But once the writer decides to make money writing ad copy or the hacker decides to take a salaried position building business applications, some of the passion inevitably leaves the process. When an artist is not free to create from the soul but is instead told to write a jingle for Loads of Fun Laundromat or build a web page to sell “I heart your mom” bumper stickers, the emotion is lost. And art relies heavily on emotion.

For the record, I love my job and I can’t think of anything I’d rather do for a living. And although I like to think that what I build everyday is a brilliant work of art I have to be honest and realize that there is a difference between me and the starving artist down the street.

Nerds make better lovers

According to an article in the New York Daily News, nerds make better lovers. Since I qualify as a nerd, this is great news!

Though you have to love how they arrive at their conclusion: If Christina Aguilera says nerds are better, then it must be true!

Becoming a Better Developer, Part 1: Making Fans

This is the first of what I hope to become an ongoing series about non-technical ways to improve yourself as a developer.

Becoming a better developer involves more than learning new technical skills; learning about your company and co-workers will dramatically improve the software you build. One of the most important lessons I learned during the first year of my career is to be so nice to the people around you that they can’t help but become your biggest fans.

When I graduated from college I began working for an electrical contractor in Northern California; the company where my dad has worked for 37 years. My first year of management training was spent shadowing the Chairman of the Board followed by a foray into managing construction projects. During that first year I was anxious to be accepted by the office staff and tried my best not be viewed as the kid out of college who was given a job because of my dad. As a result I went out of my way to spend time talking to people around the office, asking about their lives and families, and making conversation with pretty much everyone I met. Word got around quickly that I worked hard and I was a nice guy.

I didn’t realize the side effects of this reputation until a year later, when I went into the field and began managing projects.

Downtown Los Angeles

The first projects were overwhelming for me. I’m the type of person who needs to be in control, and on a construction site everything feels out of control until you get used to how it works (and even then everything’s out of control). So I was constantly calling the office, asking for favors and looking for answers to question.
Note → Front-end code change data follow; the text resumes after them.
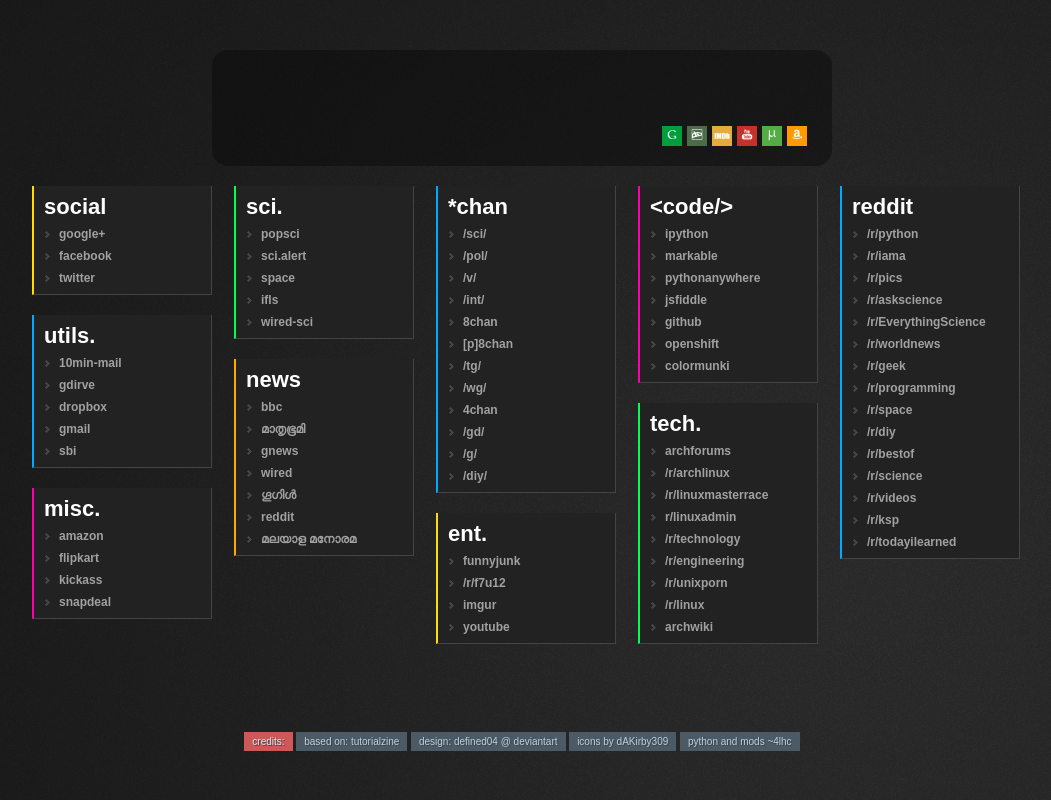
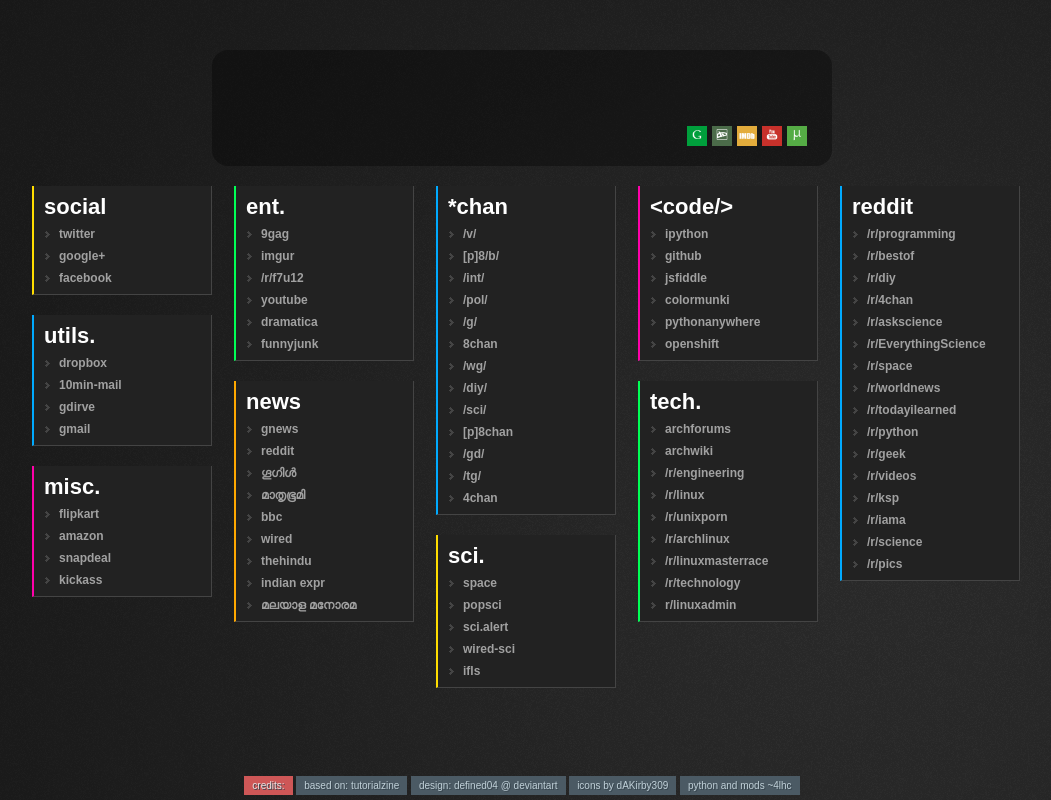
Before and after one commit to 4lhc/startpage.py, a plain HTML site: page index.html in a window 1280 px wide. Shown: the whole page, without its empty margins (118-1169 px from the left). Drawn offline with nearby package versions, Linux system fonts and the light colour scheme.

Commit message:
index.html modified

```diff
--- a/index.html
+++ b/index.html
@@ -27,7 +27,8 @@
                 <li class="imdb" title="IMDB" queryurl="http://www.imdb.com/find?s=all&q=">imdb</li>
                 <li class="youtube" title="Youtube" queryurl="https://www.youtube.com/results?search_query=">youtube</li>
                 <li class="torrentz" title="TorrentZ" queryurl="http://torrentz.com/search?q=">torrentz</li>
-                <li class="amazon" title="amazon" queryurl="http://www.amazon.in/s/ref=nb_sb_noss?url=search-alias%3Daps&field-keywords=">Amazon.in</li>
+<!--                <li class="amazon" title="amazon" queryurl="http://www.amazon.in/s/ref=nb_sb_noss?url=search-alias%3Daps&field-keywords=">Amazon.in</li>
+-->
 <!--                when adding more search engines, note to update their attributes in style.css too -->
 
             </ul>
@@ -42,122 +43,126 @@
    <div id="category1">
       <h3>social</h3>
          <ul>
-            <li><a target="_blank" href="https://plus.google.com/">google+</a></li>
-            <li><a target="_blank" href="https://www.facebook.com/">facebook</a></li>
-            <li><a target="_blank" href="https://twitter.com/">twitter</a></li>
+            <li><a  href="https://twitter.com/">twitter</a></li>
+            <li><a  href="https://plus.google.com/">google+</a></li>
+            <li><a  href="https://www.facebook.com/">facebook</a></li>
          </ul>
     </div>
    <div id="category2">
       <h3>utils.</h3>
          <ul>
-            <li><a target="_blank" href="https://10minutemail.net/">10min-mail</a></li>
-            <li><a target="_blank" href="https://drive.google.com">gdirve</a></li>
-            <li><a target="_blank" href="https://www.dropbox.com/">dropbox</a></li>
-            <li><a target="_blank" href="https://mail.google.com">gmail</a></li>
-            <li><a target="_blank" href="https://retail.onlinesbi.com/retail/login.htm">sbi</a></li>
+            <li><a  href="https://www.dropbox.com/">dropbox</a></li>
+            <li><a  href="https://10minutemail.net/">10min-mail</a></li>
+            <li><a  href="https://drive.google.com">gdirve</a></li>
+            <li><a  href="https://mail.google.com">gmail</a></li>
          </ul>
     </div>
    <div id="category3">
       <h3>misc.</h3>
          <ul>
-            <li><a target="_blank" href="https://www.amazon.in/">amazon</a></li>
-            <li><a target="_blank" href="https://www.flipkart.com/">flipkart</a></li>
-            <li><a target="_blank" href="http://kickass.to/">kickass</a></li>
-            <li><a target="_blank" href="https://www.snapdeal.com/">snapdeal</a></li>
+            <li><a  href="https://www.flipkart.com/">flipkart</a></li>
+            <li><a  href="https://www.amazon.in/">amazon</a></li>
+            <li><a  href="https://www.snapdeal.com/">snapdeal</a></li>
+            <li><a  href="http://kickass.to/">kickass</a></li>
          </ul>
     </div>
    <div id="category4">
-      <h3>sci.</h3>
+      <h3>ent.</h3>
          <ul>
-            <li><a target="_blank" href="http://www.popsci.com/">popsci</a></li>
-            <li><a target="_blank" href="http://sciencealert.com.au/">sci.alert</a></li>
-            <li><a target="_blank" href="http://www.space.com/">space</a></li>
-            <li><a target="_blank" href="http://www.iflscience.com/">ifls</a></li>
-            <li><a target="_blank" href="http://www.wired.com/science">wired-sci</a></li>
+            <li><a  href="https://9gag.com/hot">9gag</a></li>
+            <li><a  href="http://imgur.com">imgur</a></li>
+            <li><a  href="https://www.reddit.com/r/fffffffuuuuuuuuuuuu/">/r/f7u12</a></li>
+            <li><a  href="https://youtube.com/">youtube</a></li>
+            <li><a  href="https://encyclopediadramatica.se/">dramatica</a></li>
+            <li><a  href="http://funnyjunk.com/">funnyjunk</a></li>
          </ul>
     </div>
    <div id="category5">
       <h3>news</h3>
          <ul>
-            <li><a target="_blank" href="http://www.bbc.com/">bbc</a></li>
-            <li><a target="_blank" href="http://www.mathrubhumi.com/index.php">മാതൃഭൂമി</a></li>
-            <li><a target="_blank" href="http://news.google.com">gnews</a></li>
-            <li><a target="_blank" href="http://www.wired.com">wired</a></li>
-            <li><a target="_blank" href="https://news.google.com/?edchanged=1&ned=ml_in">ഗൂഗിള്‍</a></li>
-            <li><a target="_blank" href="https://reddit.com">reddit</a></li>
-            <li><a target="_blank" href="http://www.manoramaonline.com/cgi-bin/MMOnline.dll/portal/ep/home.do">മലയാള മനോരമ</a></li>
+            <li><a  href="http://news.google.com">gnews</a></li>
+            <li><a  href="https://reddit.com">reddit</a></li>
+            <li><a  href="https://news.google.com/?edchanged=1&ned=ml_in">ഗൂഗിള്‍</a></li>
+            <li><a  href="http://www.mathrubhumi.com/index.php">മാതൃഭൂമി</a></li>
+            <li><a  href="http://www.bbc.com/">bbc</a></li>
+            <li><a  href="http://www.wired.com">wired</a></li>
+            <li><a  href="http://www.thehindu.com/">thehindu</a></li>
+            <li><a  href="http://indianexpress.com/">indian expr</a></li>
+            <li><a  href="http://www.manoramaonline.com/cgi-bin/MMOnline.dll/portal/ep/home.do">മലയാള മനോരമ</a></li>
          </ul>
     </div>
    <div id="category6">
       <h3>*chan</h3>
          <ul>
-            <li><a target="_blank" href="http://www.4chan.org/sci/">/sci/</a></li>
-            <li><a target="_blank" href="http://www.4chan.org/pol/">/pol/</a></li>
-            <li><a target="_blank" href="http://www.4chan.org/v/">/v/</a></li>
-            <li><a target="_blank" href="http://www.4chan.org/int/">/int/</a></li>
-            <li><a target="_blank" href="http://8chan.co/">8chan</a></li>
-            <li><a target="_blank" href="http://anonymouse.org/cgi-bin/anon-www.cgi/http://www.8chan.co/boards.html">[p]8chan</a></li>
-            <li><a target="_blank" href="http://boards.4chan.org/tg/">/tg/</a></li>
-            <li><a target="_blank" href="http://www.4chan.org/wg/">/wg/</a></li>
-            <li><a target="_blank" href="http://www.4chan.org/">4chan</a></li>
-            <li><a target="_blank" href="http://www.4chan.org/gd/">/gd/</a></li>
-            <li><a target="_blank" href="http://www.4chan.org/g/">/g/</a></li>
-            <li><a target="_blank" href="http://boards.4chan.org/diy/">/diy/</a></li>
+            <li><a  href="http://www.4chan.org/v/">/v/</a></li>
+            <li><a  href="http://anonymouse.org/cgi-bin/anon-www.cgi/http://www.8chan.co/b/">[p]8/b/</a></li>
+            <li><a  href="http://www.4chan.org/int/">/int/</a></li>
+            <li><a  href="http://www.4chan.org/pol/">/pol/</a></li>
+            <li><a  href="http://www.4chan.org/g/">/g/</a></li>
+            <li><a  href="http://8chan.co/">8chan</a></li>
+            <li><a  href="http://www.4chan.org/wg/">/wg/</a></li>
+            <li><a  href="http://boards.4chan.org/diy/">/diy/</a></li>
+            <li><a  href="http://www.4chan.org/sci/">/sci/</a></li>
+            <li><a  href="http://anonymouse.org/cgi-bin/anon-www.cgi/http://www.8chan.co/boards.html">[p]8chan</a></li>
+            <li><a  href="http://www.4chan.org/gd/">/gd/</a></li>
+            <li><a  href="http://boards.4chan.org/tg/">/tg/</a></li>
+            <li><a  href="http://www.4chan.org/">4chan</a></li>
          </ul>
     </div>
    <div id="category7">
-      <h3>ent.</h3>
+      <h3>sci.</h3>
          <ul>
-            <li><a target="_blank" href="http://funnyjunk.com/">funnyjunk</a></li>
-            <li><a target="_blank" href="https://www.reddit.com/r/fffffffuuuuuuuuuuuu/">/r/f7u12</a></li>
-            <li><a target="_blank" href="http://imgur.com">imgur</a></li>
-            <li><a target="_blank" href="https://youtube.com/">youtube</a></li>
+            <li><a  href="http://www.space.com/">space</a></li>
+            <li><a  href="http://www.popsci.com/">popsci</a></li>
+            <li><a  href="http://sciencealert.com.au/">sci.alert</a></li>
+            <li><a  href="http://www.wired.com/science">wired-sci</a></li>
+            <li><a  href="http://www.iflscience.com/">ifls</a></li>
          </ul>
     </div>
    <div id="category8">
       <h3>&lt;code/&gt;</h3>
          <ul>
-            <li><a target="_blank" href="http://localhost:8888/notebooks/Untitled1.ipynb">ipython</a></li>
-            <li><a target="_blank" href="http://markable.in/editor/">markable</a></li>
-            <li><a target="_blank" href="https://www.pythonanywhere.com/">pythonanywhere</a></li>
-            <li><a target="_blank" href="http://jsfiddle.net/">jsfiddle</a></li>
-            <li><a target="_blank" href="https://github.com/">github</a></li>
-            <li><a target="_blank" href="https://www.openshift.com/products/online">openshift</a></li>
-            <li><a target="_blank" href="http://www.colormunki.com/munsell">colormunki</a></li>
+            <li><a  href="http://localhost:8888/notebooks/Untitled1.ipynb">ipython</a></li>
+            <li><a  href="https://github.com/">github</a></li>
+            <li><a  href="http://jsfiddle.net/">jsfiddle</a></li>
+            <li><a  href="http://www.colormunki.com/munsell">colormunki</a></li>
+            <li><a  href="https://www.pythonanywhere.com/">pythonanywhere</a></li>
+            <li><a  href="https://www.openshift.com/products/online">openshift</a></li>
          </ul>
     </div>
    <div id="category9">
       <h3>tech.</h3>
          <ul>
-            <li><a target="_blank" href="https://bbs.archlinux.org/">archforums</a></li>
-            <li><a target="_blank" href="http://www.reddit.com/r/archlinux">/r/archlinux</a></li>
-            <li><a target="_blank" href="https://www.reddit.com/r/linuxmasterrace">/r/linuxmasterrace</a></li>
-            <li><a target="_blank" href="https://www.reddit.com/r/linuxadmin/">r/linuxadmin</a></li>
-            <li><a target="_blank" href="http://www.reddit.com/r/technology">/r/technology</a></li>
-            <li><a target="_blank" href="http://www.reddit.com/r/engineering">/r/engineering</a></li>
-            <li><a target="_blank" href="https://www.reddit.com/r/unixporn/">/r/unixporn</a></li>
-            <li><a target="_blank" href="https://www.reddit.com/r/linux/">/r/linux</a></li>
-            <li><a target="_blank" href="https://wiki.archlinux.org/">archwiki</a></li>
+            <li><a  href="https://bbs.archlinux.org/">archforums</a></li>
+            <li><a  href="https://wiki.archlinux.org/">archwiki</a></li>
+            <li><a  href="http://www.reddit.com/r/engineering">/r/engineering</a></li>
+            <li><a  href="https://www.reddit.com/r/linux/">/r/linux</a></li>
+            <li><a  href="https://www.reddit.com/r/unixporn/">/r/unixporn</a></li>
+            <li><a  href="http://www.reddit.com/r/archlinux">/r/archlinux</a></li>
+            <li><a  href="https://www.reddit.com/r/linuxmasterrace">/r/linuxmasterrace</a></li>
+            <li><a  href="http://www.reddit.com/r/technology">/r/technology</a></li>
+            <li><a  href="https://www.reddit.com/r/linuxadmin/">r/linuxadmin</a></li>
          </ul>
     </div>
    <div id="category10">
       <h3>reddit</h3>
          <ul>
-            <li><a target="_blank" href="https://www.reddit.com/r/Python/">/r/python</a></li>
-            <li><a target="_blank" href="http://www.reddit.com/r/iama">/r/iama</a></li>
-            <li><a target="_blank" href="http://www.reddit.com/r/pics">/r/pics</a></li>
-            <li><a target="_blank" href="http://www.reddit.com/r/askscience">/r/askscience</a></li>
-            <li><a target="_blank" href="http://www.reddit.com/r/EverythingScience">/r/EverythingScience</a></li>
-            <li><a target="_blank" href="https://www.reddit.com/r/worldnews">/r/worldnews</a></li>
-            <li><a target="_blank" href="http://www.reddit.com/r/geek">/r/geek</a></li>
-            <li><a target="_blank" href="http://www.reddit.com/r/programming">/r/programming</a></li>
-            <li><a target="_blank" href="http://www.reddit.com/r/space">/r/space</a></li>
-            <li><a target="_blank" href="http://www.reddit.com/r/diy">/r/diy</a></li>
-            <li><a target="_blank" href="http://www.reddit.com/r/bestof">/r/bestof</a></li>
-            <li><a target="_blank" href="https://www.reddit.com/r/science/">/r/science</a></li>
-            <li><a target="_blank" href="https://www.reddit.com/r/videos/">/r/videos</a></li>
-            <li><a target="_blank" href="https://www.reddit.com/r/KerbalSpaceProgram/">/r/ksp</a></li>
-            <li><a target="_blank" href="http://www.reddit.com/r/todayilearned/">/r/todayilearned</a></li>
+            <li><a  href="http://www.reddit.com/r/programming">/r/programming</a></li>
+            <li><a  href="http://www.reddit.com/r/bestof">/r/bestof</a></li>
+            <li><a  href="http://www.reddit.com/r/diy">/r/diy</a></li>
+            <li><a  href="https://www.reddit.com/r/4chan/">/r/4chan</a></li>
+            <li><a  href="http://www.reddit.com/r/askscience">/r/askscience</a></li>
+            <li><a  href="http://www.reddit.com/r/EverythingScience">/r/EverythingScience</a></li>
+            <li><a  href="http://www.reddit.com/r/space">/r/space</a></li>
+            <li><a  href="https://www.reddit.com/r/worldnews">/r/worldnews</a></li>
+            <li><a  href="http://www.reddit.com/r/todayilearned/">/r/todayilearned</a></li>
+            <li><a  href="https://www.reddit.com/r/Python/">/r/python</a></li>
+            <li><a  href="http://www.reddit.com/r/geek">/r/geek</a></li>
+            <li><a  href="https://www.reddit.com/r/videos/">/r/videos</a></li>
+            <li><a  href="https://www.reddit.com/r/KerbalSpaceProgram/">/r/ksp</a></li>
+            <li><a  href="http://www.reddit.com/r/iama">/r/iama</a></li>
+            <li><a  href="https://www.reddit.com/r/science/">/r/science</a></li>
+            <li><a  href="http://www.reddit.com/r/pics">/r/pics</a></li>
          </ul>
     </div>
 
@@ -176,10 +181,8 @@
     <a href="https://github.com/4lhc">python and mods ~4lhc</a>
 </p>
 </div>
-<script src="js/jquery.min.js"></script>
+<script src="http://ajax.googleapis.com/ajax/libs/jquery/1.4.2/jquery.min.js"></script>
 <script src="js/search.js"></script>
-<!--
-<script src="js/lightbox.min.js"></script>
--->
+
 </body>
 </html>
```
Also changed, not shown: 3 other files.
To my surprise people were willing to help me. It was like someone had gone around and asked everyone to make sure I was taken care of. And one day I realized it: unintentionally, that someone was me.

When I invested time in my co-workers I was unconsciously making them see me as someone they could talk to; someone who cared about them. This empathy meant that when I called they took the time to understand my dilemma and did everything in their power to ensure I got out of it alive, even if they had to drop what they were doing to help me. This is the power of making fans.

As an aside, I’m not suggesting that you build false relationships in pursuit of fans. That’s a lot like writing fake grass-roots letters in hope of creating a buzz; you’re going to get caught and it’s not going to be pretty.

I am suggesting that you invest in building genuine relationships with your co-workers, especially those in other departments who you would normally not have contact with. If nothing else you will learn to empathize with them so you can one day feel good about dropping everything to help them out.